Collected data entries
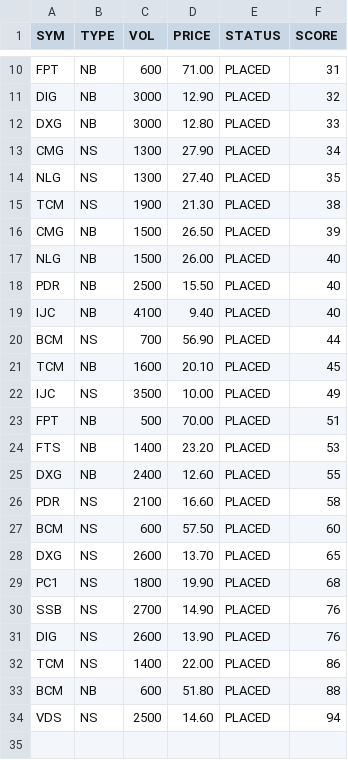
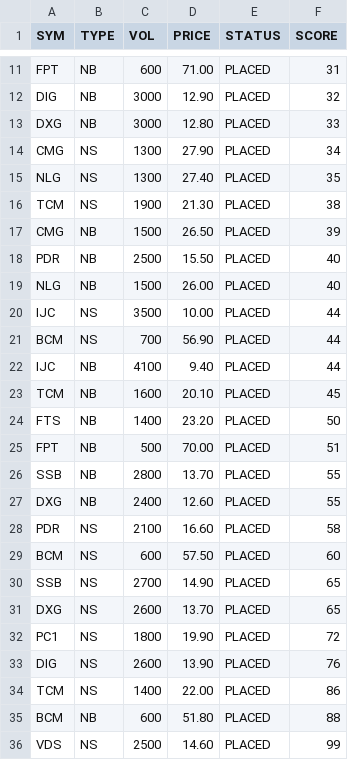
Before and after one commit to cali-invest/portfolio-live, a CSV file: data/CMD2.csv, drawn as a sheet; only a part is shown, gaps mark what is left out; the diff covers the shown part only.

```diff
--- a/data/CMD2.csv
+++ b/data/CMD2.csv
@@ -16,10 +17,11 @@ TCM,NS,1900,21.30,PLACED,38
 CMG,NB,1500,26.50,PLACED,39
+PDR,NB,2500,15.50,PLACED,40
 NLG,NB,1500,26.00,PLACED,40
-PDR,NB,2500,15.50,PLACED,40
-IJC,NB,4100,9.40,PLACED,40
+IJC,NS,3500,10.00,PLACED,44
 BCM,NS,700,56.90,PLACED,44
+IJC,NB,4100,9.40,PLACED,44
 TCM,NB,1600,20.10,PLACED,45
-IJC,NS,3500,10.00,PLACED,49
+FTS,NB,1400,23.20,PLACED,50
 FPT,NB,500,70.00,PLACED,51
-FTS,NB,1400,23.20,PLACED,53
+SSB,NB,2800,13.70,PLACED,55
 DXG,NB,2400,12.60,PLACED,55
@@ -27,5 +29,5 @@ PDR,NS,2100,16.60,PLACED,58
 BCM,NS,600,57.50,PLACED,60
+SSB,NS,2700,14.90,PLACED,65
 DXG,NS,2600,13.70,PLACED,65
-PC1,NS,1800,19.90,PLACED,68
-SSB,NS,2700,14.90,PLACED,76
+PC1,NS,1800,19.90,PLACED,72
 DIG,NS,2600,13.90,PLACED,76
@@ -33,2 +35,2 @@ TCM,NS,1400,22.00,PLACED,86
 BCM,NB,600,51.80,PLACED,88
-VDS,NS,2500,14.60,PLACED,94
+VDS,NS,2500,14.60,PLACED,99
```
Also changed, not shown: 2 added rows, 1 removed row and 2 edited cells elsewhere in this file, data/CMD.csv, data/PORTFOLIO.csv, 3 other files.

Exercise description
Please set down each entry word for word, without its images.

Solution to the exercise
Before and after one commit to cali-invest/portfolio-live, a CSV file: data/CMD2.csv, drawn as a sheet; only a part is shown, gaps mark what is left out; the diff covers the shown part only.

```diff
--- a/data/CMD2.csv
+++ b/data/CMD2.csv
@@ -16,10 +17,11 @@ TCM,NS,1900,21.30,PLACED,38
 CMG,NB,1500,26.50,PLACED,39
+PDR,NB,2500,15.50,PLACED,40
 NLG,NB,1500,26.00,PLACED,40
-PDR,NB,2500,15.50,PLACED,40
-IJC,NB,4100,9.40,PLACED,40
+IJC,NS,3500,10.00,PLACED,44
 BCM,NS,700,56.90,PLACED,44
+IJC,NB,4100,9.40,PLACED,44
 TCM,NB,1600,20.10,PLACED,45
-IJC,NS,3500,10.00,PLACED,49
+FTS,NB,1400,23.20,PLACED,50
 FPT,NB,500,70.00,PLACED,51
-FTS,NB,1400,23.20,PLACED,53
+SSB,NB,2800,13.70,PLACED,55
 DXG,NB,2400,12.60,PLACED,55
@@ -27,5 +29,5 @@ PDR,NS,2100,16.60,PLACED,58
 BCM,NS,600,57.50,PLACED,60
+SSB,NS,2700,14.90,PLACED,65
 DXG,NS,2600,13.70,PLACED,65
-PC1,NS,1800,19.90,PLACED,68
-SSB,NS,2700,14.90,PLACED,76
+PC1,NS,1800,19.90,PLACED,72
 DIG,NS,2600,13.90,PLACED,76
@@ -33,2 +35,2 @@ TCM,NS,1400,22.00,PLACED,86
 BCM,NB,600,51.80,PLACED,88
-VDS,NS,2500,14.60,PLACED,94
+VDS,NS,2500,14.60,PLACED,99
```
Also changed, not shown: 2 added rows, 1 removed row and 2 edited cells elsewhere in this file, data/CMD.csv, data/PORTFOLIO.csv, 3 other files.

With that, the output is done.